I recently got on a call with a potential coaching client who asked me the best way to create momentum during the fundraising process. And it got me thinking… “what’s been true in my own successful fundraising experience… as well as the 150M raised by those I’ve mentored/advised?” Turns out, there were some consistent (and repeatable) markers that can make the difference between a fast and effective fundraising round…
I’ve spoken a lot about my 3 most recent SaaS exits (Clarity.fm, Flowtown, Spheric)... But rarely do I talk about how EASILY I could’ve given up on each. I mean… … Spheric got sued 15 months in. … Flowtown got shut down by Facebook and had to be rebuilt from near-scratch. … Clarity.fm launched to crickets (despite renting out a 300-seat theatre). As you’d imagine, each had me swallowing a confidence-killing cocktail of fear and frustration. Few would’ve blamed
Imagine this… Your SaaS company lands a massive account almost right out of the gates. They start using it. They have feedback… lots of it… almost too much of it. Your team takes it as gospel. Jotting it all down - committing on the spot - holding meetings about those new feature requests -- making plans to push them forward. Before you know it, they’re pretty much writing your entire roadmap for you. “All good” you say. They are, after
My first two companies FAILED hard. Sure, there were many factors at play. But when I take a sec to assess where things really went off the rails, it all came down to this… I had the wrong people on board. And it’s no criticism to them. As a founder (especially in the early stages), you’re ENTIRELY responsible for making sure that you have the right personnel for each position. Where most founders go wrong is that they hire by
No matter how great your product is, at some point the success of your SaaS company is gonna be DIRECTLY linked to your personal productivity as a founder. Talk about pressure, right? I can totally relate. I built clarity.fm during an insane 11 month stretch where Renee was starting an agency of her own AND we brought two little humans into the world.
I’ll never forget one of the first times I pitched an investor. I was literally pacing in the back alley of a SF coffee shop with one of those ugly pre-2007 cabled headsets plugged into my iPhone. I had a warm intro to the investor. Things were going smooth. But with just ONE single misstep, I got those gut-wrenching words no founder ever wants to hear:
300K/year. That’s the magic revenue number that a super high-performing expert or entrepreneur can expect to reach on their own before they smash their head against the glass ceiling. Doesn’t matter if you have your alarm set at 4:30am. Doesn’t matter if you grind it out through nights and weekends. Doesn’t matter if you throw down a bunch of brain drugs with bad names while looping binaural beats through your headphones.
Ready for a shocker?
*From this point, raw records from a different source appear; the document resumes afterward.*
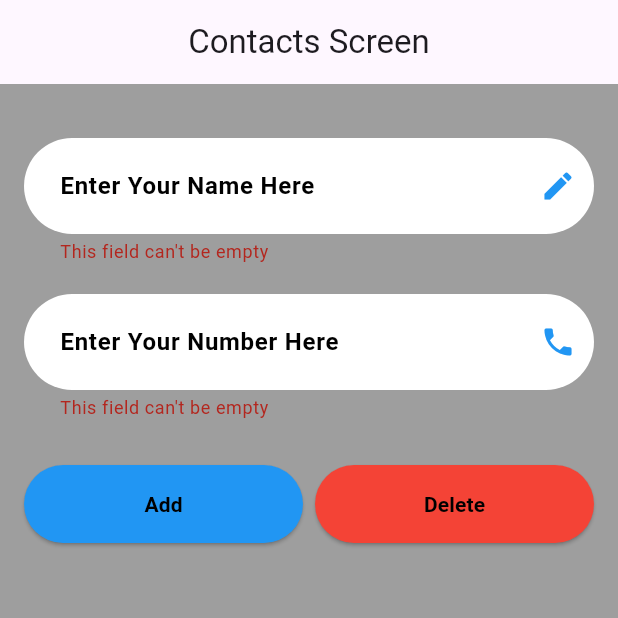
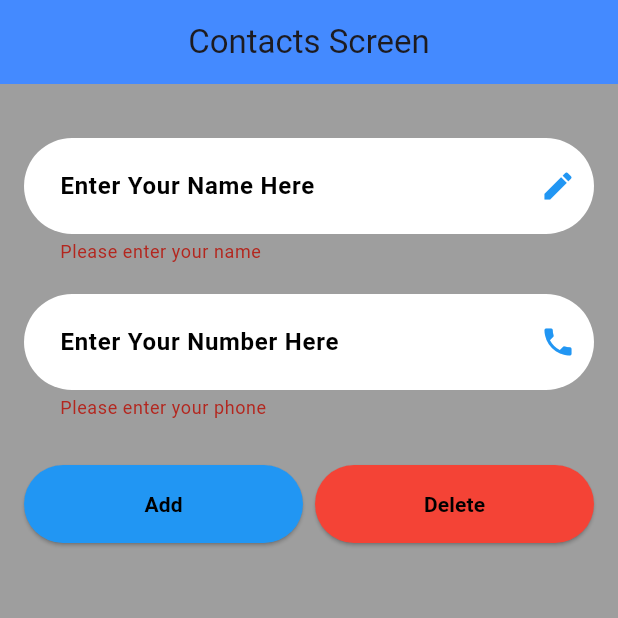
Before and after one commit to MuhamedUssama/Simple-Contacts-Screen-By-Flutter, a Flutter app: the screen it shows after launch, after a tap on "Add", after a tap on "Delete", on a phone screen of 412 x 824 dp, the top half of it. Run offline on Flutter 3.47's test engine with Material 3 defaults, Android fonts, the phone set to English and light mode, and no system bars.

Commit message:
Refactored CustomTextFormField to accept validatorMessage, updated HomePage to use a list of ContactModel, and modified addButton and deleteButton logic. Also, updated pubspec.lock with new package versions.

```diff
--- a/lib/Home/custom_textfield.dart
+++ b/lib/Home/custom_textfield.dart
@@ -6,20 +6,24 @@ class CustomTextFormField extends StatelessWidget {
   final TextInputType type;
   final TextInputAction action;
   final IconData icon;
-  const CustomTextFormField(
-      {super.key,
-      required this.controller,
-      required this.title,
-      required this.type,
-      required this.action,
-      required this.icon});
+  final String validatorMessage;
+
+  const CustomTextFormField({
+    super.key,
+    required this.controller,
+    required this.title,
+    required this.type,
+    required this.action,
+    required this.icon,
+    required this.validatorMessage,
+  });
 
   @override
   Widget build(BuildContext context) {
     return TextFormField(
       validator: (value) {
         if (value == null || value.isEmpty) {
-          return "This field can't be empty";
+          return validatorMessage;
         }
         return null;
       },
--- a/lib/Home/home.dart
+++ b/lib/Home/home.dart
@@ -14,9 +14,12 @@ class HomePage extends StatefulWidget {
 class _HomePageState extends State<HomePage> {
   late TextEditingController nameController;
   late TextEditingController phoneController;
-  ContactModel contact1 = ContactModel(isVisible: false, name: "", phone: "");
-  ContactModel contact2 = ContactModel(isVisible: false, name: "", phone: "");
-  ContactModel contact3 = ContactModel(isVisible: false, name: "", phone: "");
+
+  List<ContactModel> contacts = [];
+
+  // ContactModel contact1 = ContactModel(isVisible: false, name: "", phone: "");
+  // ContactModel contact2 = ContactModel(isVisible: false, name: "", phone: "");
+  // ContactModel contact3 = ContactModel(isVisible: false, name: "", phone: "");
   GlobalKey<FormState> formKey = GlobalKey<FormState>();
 
   @override
@@ -38,6 +41,7 @@ class _HomePageState extends State<HomePage> {
     return Scaffold(
       backgroundColor: Colors.grey,
       appBar: AppBar(
+        backgroundColor: Colors.blueAccent,
         title: const Text("Contacts Screen"),
         centerTitle: true,
       ),
@@ -56,6 +60,7 @@ class _HomePageState extends State<HomePage> {
                   type: TextInputType.name,
                   action: TextInputAction.next,
                   icon: Icons.edit,
+                  validatorMessage: 'Please enter your name',
                 ),
                 const SizedBox(height: 20),
                 CustomTextFormField(
@@ -64,6 +69,7 @@ class _HomePageState extends State<HomePage> {
                   type: TextInputType.phone,
                   action: TextInputAction.done,
                   icon: Icons.phone,
+                  validatorMessage: 'Please enter your phone',
                 ),
                 const SizedBox(height: 30),
                 Row(
@@ -71,28 +77,7 @@ class _HomePageState extends State<HomePage> {
                     Expanded(
                       child: ElevatedButton(
                         onPressed: () {
-                          if (formKey.currentState?.validate() ?? false) {
-                            if (contact1.isVisible == false) {
-                              contact1.isVisible = true;
-                              contact1.name = nameController.text;
-                              contact1.phone = phoneController.text;
-                              nameController.clear();
-                              phoneController.clear();
-                            } else if (contact2.isVisible == false) {
-                              contact2.isVisible = true;
-                              contact2.name = nameController.text;
-                              contact2.phone = phoneController.text;
-                              nameController.clear();
-                              phoneController.clear();
-                            } else {
-                              contact3.isVisible = true;
-                              contact3.name = nameController.text;
-                              contact3.phone = phoneController.text;
-                              nameController.clear();
-                              phoneController.clear();
-                            }
-                            setState(() {});
-                          }
+                          addButton();
                         },
                         style: ElevatedButton.styleFrom(
                             backgroundColor: Colors.blue,
@@ -111,14 +96,7 @@ class _HomePageState extends State<HomePage> {
                     Expanded(
                       child: ElevatedButton(
                         onPressed: () {
-                          if (contact3.isVisible == true) {
-                            contact3.isVisible = false;
-                          } else if (contact2.isVisible == true) {
-                            contact2.isVisible = false;
-                          } else {
-                            contact1.isVisible = false;
-                          }
-                          setState(() {});
+                          deleteButton();
                         },
                         style: ElevatedButton.styleFrom(
                           backgroundColor: Colors.red,
@@ -130,18 +108,30 @@ class _HomePageState extends State<HomePage> {
                         child: const Text(
                           "Delete",
                           style: TextStyle(
-                              color: Colors.black, fontWeight: FontWeight.bold),
+                            color: Colors.black,
+                            fontWeight: FontWeight.bold,
+                          ),
                         ),
                       ),
                     ),
                   ],
                 ),
-                const SizedBox(height: 30),
-                ContactItem(contact: contact1),
-                const SizedBox(height: 30),
-                ContactItem(contact: contact2),
-                const SizedBox(height: 30),
-                ContactItem(contact: contact3),
+                const SizedBox(height: 15),
+                ListView.builder(
+                  shrinkWrap: true,
+                  itemBuilder: (context, index) => SingleChildScrollView(
+                    child: Padding(
+                      padding: const EdgeInsets.symmetric(vertical: 15),
+                      child: ContactItem(contact: contacts[index]),
+                    ),
+                  ),
+                  itemCount: contacts.length,
+                ),
+                // ContactItem(contact: contact1),
+                // const SizedBox(height: 30),
+                // ContactItem(contact: contact2),
+                // const SizedBox(height: 30),
+                // ContactItem(contact: contact3),
               ],
             ),
           ),
@@ -149,4 +139,53 @@ class _HomePageState extends State<HomePage> {
       ),
     );
   }
+
+  void addButton() {
+    if (formKey.currentState?.validate() ?? false) {
+      contacts.add(
+        ContactModel(
+          isVisible: true,
+          name: nameController.text,
+          phone: phoneController.text,
+        ),
+      );
+      nameController.clear();
+      phoneController.clear();
+      // if (contact1.isVisible == false) {
+      //   contact1.isVisible = true;
+      //   contact1.name = nameController.text;
+      //   contact1.phone = phoneController.text;
+      //   nameController.clear();
+      //   phoneController.clear();
+      // } else if (contact2.isVisible == false) {
+      //   contact2.isVisible = true;
+      //   contact2.name = nameController.text;
+      //   contact2.phone = phoneController.text;
+      //   nameController.clear();
+      //   phoneController.clear();
+      // } else {
+      //   contact3.isVisible = true;
+      //   contact3.name = nameController.text;
+      //   contact3.phone = phoneController.text;
+      //   nameController.clear();
+      //   phoneController.clear();
+      // }
+      setState(() {});
+    }
+  }
+
+  void deleteButton() {
+    if (contacts.isNotEmpty) {
+      contacts.removeLast();
+      setState(() {});
+    }
+
+    // if (contact3.isVisible == true) {
+    //   contact3.isVisible = false;
+    // } else if (contact2.isVisible == true) {
+    //   contact2.isVisible = false;
+    // } else {
+    //   contact1.isVisible = false;
+    // }
+  }
 }
```
Also changed, not shown: pubspec.lock.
Stalled growth is rarely a product, marketing or sales problem… It’s a founder problem. And more specifically, it’s a failure to think strategically instead of tactically. Yes, tactics matter. But only if they’re guided by the RIGHT strategy at the RIGHT time. If you just keep repeating the same tactics over and over again (or adding random ones to the mix just because it "feels right" and "other people are doing it")...
I’ll never forget this one employee I had just hired at clarity.fm His first few hours went super smooth. But then at exactly 4:59pm… the guy BOLTED. Laptop packed. Door shut. Making a beeline straight to the front door. My jaw literally dropped. Here was this guy I had just hired… someone who was still getting onboarded to our team, our clients, and our company…
I recently had an unfortunate Growth Session with a SaaS founder who was running his company straight into an iceberg. … an unforgiving 25% churn rate … about 3 months cash runway … total mis-management of capital Instead of fixing the leaks (churn), he insisted on keeping the sales and marketing engines on full blast. Essentially a great way to crash into that iceberg even faster. 😬 While it’s usually great advice to maintain a growth mindset (I’m all about